These experiences deepen my appreciation for the treasure we have available to us, if we choose to partake. Jews live in a world where ‘Sabbath’ coexists with ‘weekend’ and all its attractive options. But, even with all that freedom and all those choices, I wonder how many of us are also hungry for something we can’t quite name. A hunger for the meaning, connection and transcendence that a Shabbat dinner offers, every week.

Preparing Shabbat dinner for our family and sometimes for guests, nearly every Friday night, has taught me how much our behavior shapes our feelings. Over the years there were definitely times when I didn’t ‘feel like it’ but I did it anyway. Pushing through enabled the accumulated joys of weekly Shabbat dinners to win out. I look forward all week to our Shabbat dinners – and appreciate when we are invited to someone else’s home, knowing the effort involved.

If you seldom or never prepare a Shabbat dinner the prospect can seem overwhelming. That is why I cheer for every program, initiative and idea that makes Shabbat do-able for more people. For example:

*Check out Nina Badzin’s helpful list of creative hacks to make hosting Shabbat dinner easier.

*This week #ShareShabbat is taking place in our community. A week of classes on challah baking, hosting Shabbat dinner and even ‘prep and schlep’ cooking will culminate in Shabbat dinner this Friday. Kits including challah covers, a kiddush cup and wine will be provided. Participants are encouraged to invite someone to their table that they know, but with whom they have not celebrated Shabbat before.

*Programs such as One Table invite people in their 20s and 30s to connect: “to build a Shabbat dinner practice that feels personal, authentic, valuable and lasting.” Seventy-four (!) upcoming Shabbat dinners are listed on their website.

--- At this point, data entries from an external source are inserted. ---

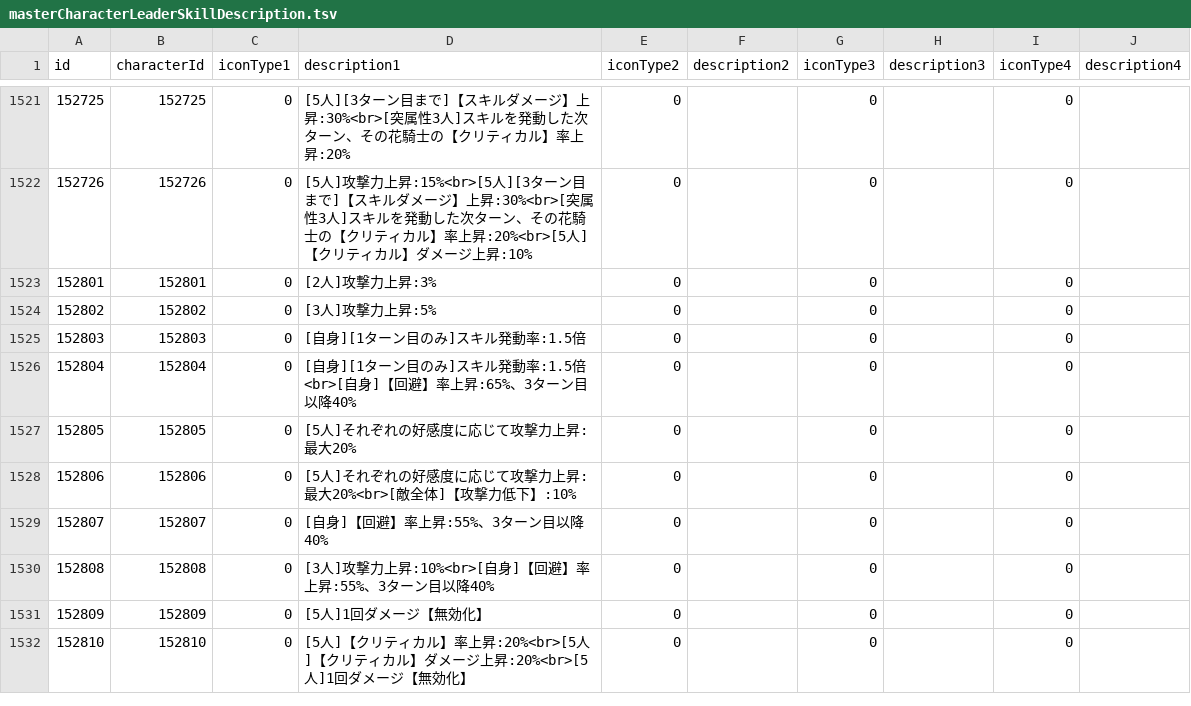
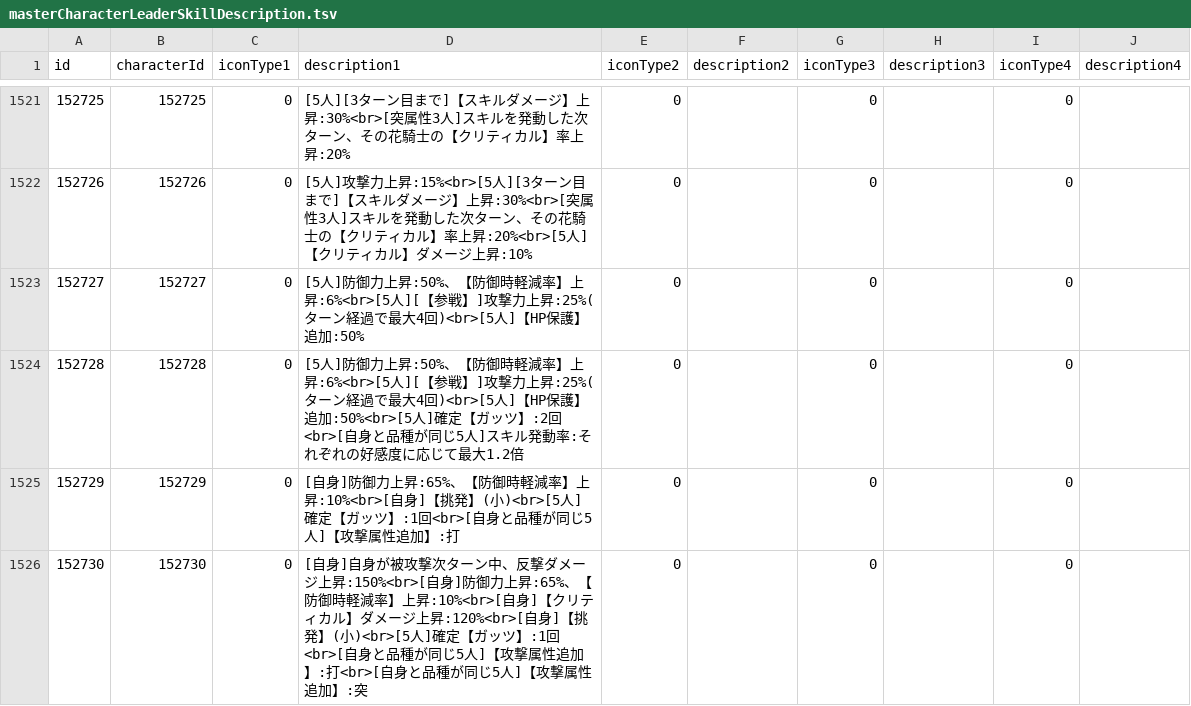
Before and after one commit to game4353/fkg_data, a TSV file: master/masterCharacterLeaderSkillDescription.tsv, drawn as a sheet; only a part is shown, gaps mark what is left out; the shorter side is filled out with more unchanged rows; the diff covers the shown part only.

```diff
--- a/master/masterCharacterLeaderSkillDescription.tsv
+++ b/master/masterCharacterLeaderSkillDescription.tsv
@@ -1522 +1522,5 @@ id	characterId	iconType1	description1	iconType2	description2	iconType3	descripti
 152726	152726	0	[5人]攻撃力上昇:15%<br>[5人][3ターン目まで]【スキルダメージ】上昇:30%<br>[突属性3人]スキルを発動した次ターン、その花騎士の【クリティカル】率上昇:20%<br>[5人]【クリティカル】ダメージ上昇:10%	0		0		0	
+152727	152727	0	[5人]防御力上昇:50%、【防御時軽減率】上昇:6%<br>[5人][【参戦】]攻撃力上昇:25%(ターン経過で最大4回)<br>[5人]【HP保護】追加:50%	0		0		0	
+152728	152728	0	[5人]防御力上昇:50%、【防御時軽減率】上昇:6%<br>[5人][【参戦】]攻撃力上昇:25%(ターン経過で最大4回)<br>[5人]【HP保護】追加:50%<br>[5人]確定【ガッツ】:2回<br>[自身と品種が同じ5人]スキル発動率:それぞれの好感度に応じて最大1.2倍	0		0		0	
+152729	152729	0	[自身]防御力上昇:65%、【防御時軽減率】上昇:10%<br>[自身]【挑発】(小)<br>[5人]確定【ガッツ】:1回<br>[自身と品種が同じ5人]【攻撃属性追加】:打	0		0		0	
+152730	152730	0	[自身]自身が被攻撃次ターン中、反撃ダメージ上昇:150%<br>[自身]防御力上昇:65%、【防御時軽減率】上昇:10%<br>[自身]【クリティカル】ダメージ上昇:120%<br>[自身]【挑発】(小)<br>[5人]確定【ガッツ】:1回<br>[自身と品種が同じ5人]【攻撃属性追加】:打<br>[自身と品種が同じ5人]【攻撃属性追加】:突	0		0		0	
```
Also changed, not shown: 8 added rows elsewhere in this file, master/masterAbility.tsv, master/masterAlbumDungeon.tsv, 46 other files.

Shabbat was in the back of my mind as I read David Brook’s fascinating article, “The Nuclear Family Was a Mistake”. While explaining the many factors that have contributed to the decline of the traditional nuclear family, he also suggests that a new family paradigm may be emerging- the ‘forged family’, bringing non-biologic kin into family-like relationships. The beauty of Shabbat is that it accommodates family structures of every kind. Shabbat’s gifts are available to all.

It’s a gift we give ourselves and our families, if we choose to open it.

Now, time to start cooking….Shabbat will be here soon!

About the Author
Sally Abrams co-directs the Speakers Bureau of the Jewish Community Relations Council of Minnesota and the Dakotas. She has presented the program “Israel and the Middle East: the Challenge of Peace” at hundreds of churches, schools and civic groups throughout the Twin Cities and beyond. A resident of suburban Minneapolis, Sally speaks fluent Hebrew, is wild about the recipes of Yotam Ottolenghi, the music of Idan Raichel, and is always planning her next trip to Israel. Visit: sallygabrams.com
Related Topics
Related Posts
Comments